Recipe: Julie Morris’s Raw Mint Chip Superfood Green Smoothie

Smoothies are a great way to create an infinite number of nutrient-packed, refreshing combinations that support good health. Try blending anti-inflammatory fruits and veggies with healthy fats and quality proteins. One of the great things about smoothies is that the taste of greens can actually be masked by sweeter flavors and adding "extras" like cacao (unprocessed chocolate) or pure vanilla can transform a fruit and veggie blend into a decadent springtime treat. If you're a fan of mint chip ice cream, you'll want to give this smoothie a try!

•2 cups frozen spinach
•2 cups frozen bananas
•1⁄4 cup raw unsalted cashews
•3 Tbsp cacao nibs
•2 Tbsp (packed) fresh mint leaves, minced
•1 tsp vanilla extract
•2 cups rice milk (original variety)
•1⁄2 cup coconut water
•sweetener, to taste (optional)
•1/4 tsp chlorella (optional for a superfood boost)

​*Note that cashews will provide some protein, but you can also add a scoop of quality plant-based protein powder. We recommend doing this if your smoothie is serving as its own meal. You can also sub the rice milk for any milk alternative.

Blend all the ingredients together (I use a Vitamix) until smooth.Taste, and sweeten as desired. Makes two 18-ounce servings.

Source: Healthy Blender Recipes

Class Schedule

Reminder: Yoga and Tai Chi and are now being held at the Integrative Health Center. Please check to IHC website for schedule updates.

MBSR classes will continue to meet in the DMG building, Children Rehabilitation Services, 3141 N. 3rd Avenue, Phoenix, AZ 85013. Current members, please register for all classes at the front desk or email us at info@azintegrativeclinic.org. For a monthly view of our classes, access our online Class Schedule.

Mat Yoga

This is a basic, self-paced class emphasizing the fundamental poses of yoga to reinforce foundation and focus. Appropriate for all levels of student. Meets weekly. Taught by Leah Randolph and Dr. Emily Zaragoza

Tai Chi/Qigong

Tai Chi and Qigong are a gentle series of circular and stretching movements that help relieve stress while increasing one’s natural energy. Benefits of a regular practice include improved blood pressure, circulation, muscle and joint flexibility, balance, mental clarity, and peace of mind. This class is appropriate for all levels and experience, including seniors and those with physical challenges. Meets weekly. Taught by Scott Phelps

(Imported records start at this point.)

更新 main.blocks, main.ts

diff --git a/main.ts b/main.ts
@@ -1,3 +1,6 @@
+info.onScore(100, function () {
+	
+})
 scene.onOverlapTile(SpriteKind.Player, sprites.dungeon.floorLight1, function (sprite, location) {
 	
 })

Mindfulness Based Stress Reduction
Email us at info@azintegrativeclinic.org to register for fall class. Date TBD.

Mindfulness practice is ideal for cultivating greater awareness of the connections between mind and body, as well as of the ways our unconscious thoughts, feelings and behaviors can undermine physical health and mental wellness. Mindfulness can be helpful for reducing stress, relaxing your mind and calming the internal chatter we often experience during our hectic lives. MBSR was developed in 1979 by Dr. Jon Kabat-Zinn at UMASS Medical School. This is a manualized, evidence-based, 8-week program. It is highly participatory and deeply engaging experiential learning. Taught by Breon Michel, MAPP, ACC

Optimizing Weight and Lifestyle
Email us at info@azintegrativeclinic.org to register for fall class. Date TBD.

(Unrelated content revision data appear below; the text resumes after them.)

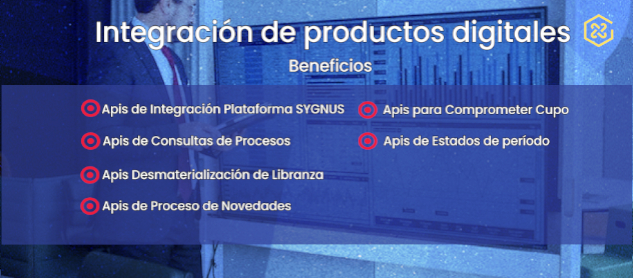
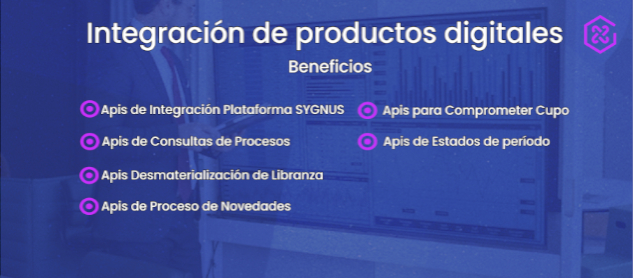
Changes products

diff --git a/Pagina_insNorth/index.html b/Pagina_insNorth/index.html
@@ -342,9 +342,6 @@
                       Beneficios legales
                     </h3>
 
-                    <p class="card-text">
-                      Cumplimiento de la Ley 1527 del 2012 y del decreto 1348 del 2016.
-                    </p>
                   </div>
                 </div>
               </a>
@@ -356,13 +353,7 @@
               <a href="assets/img/porf-2.jpg" class="portfolio-lightbox" data-gallery="portfolioGallery"><img alt="" src="assets/img/porf-2.jpg">
                 <div class="portfolio-over">
                   <div>
-                    <h3 class="card-title">
-                      Beneficios fiscales 
-                    </h3>
-
-                    <p class="card-text">
-                      Auditoría inmediata sobre todos los procesos de libranzas.
-                    </p>
+                    <i class="bi bi-person-check"></i>
                   </div>
                 </div>
               </a>
@@ -378,9 +369,7 @@
                       Beneficios operativos
                     </h3>
 
-                    <p class="card-text">
-                      Reduccción de carga operativa en todos los procesos de libranzas.
-                    </p>
+      
                   </div>
                 </div>
               </a>
@@ -396,9 +385,7 @@
                       Beneficios operativos
                     </h3>
 
-                    <p class="card-text">
-                      Integración al sistema documen68Hardal de la pagaduría.
-                    </p>
+    
                   </div>
                 </div>
               </a>
@@ -416,9 +403,6 @@
                       Beneficios legales 
                     </h3>
 
-                    <p class="card-text">
-                      Elimina totalmente el endeudamiento paralelo.
-                    </p>
                   </div>
                 </div>
               </a>
@@ -434,9 +418,6 @@
                       Servicios integrados
                     </h3>
 
-                    <p class="card-text">
-                      Compra de cartera.
-                    </p>
                   </div>
                 </div>
               </a>
@@ -452,9 +433,6 @@
                       Servicios integrados
                     </h3>
 
-                    <p class="card-text">
-                      Incorporación de Libranzas (Refinanciaciones, retiros, nuevos descuentos). 
-                    </p>
                   </div>
                 </div>
               </a>
@@ -470,9 +448,6 @@
                       Servicios integrados
                     </h3>
 
-                    <p class="card-text">
-                      Consulta de capacidad de endeudamiento y reserva de cupo
-                    </p>
                   </div>
                 </div>
               </a>

diff --git a/Pagina_insNorth/assets/css/style.css b/Pagina_insNorth/assets/css/style.css
@@ -442,7 +442,7 @@ a:hover {
   content: "";
   z-index: 0;
   position: absolute;
-  background: rgba(24, 24, 24, 0.8);
+  background: rgba(1, 18, 61, 0.8);
   width: 100%;
   height: 100%;
   left: 0;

This class is designed for patients who are interested in examining the role of behavior change as it relates to weight loss. We will discuss the role that mindfulness, physical activity, food and mood play in overall health. By reviewing practical, everyday tools we will explore ways to gradually transition deterring habits into healthy opportunities to live your optimum wellness vision. Taught by Leah Randolph, MA and Candice Candelaria, MS, RDN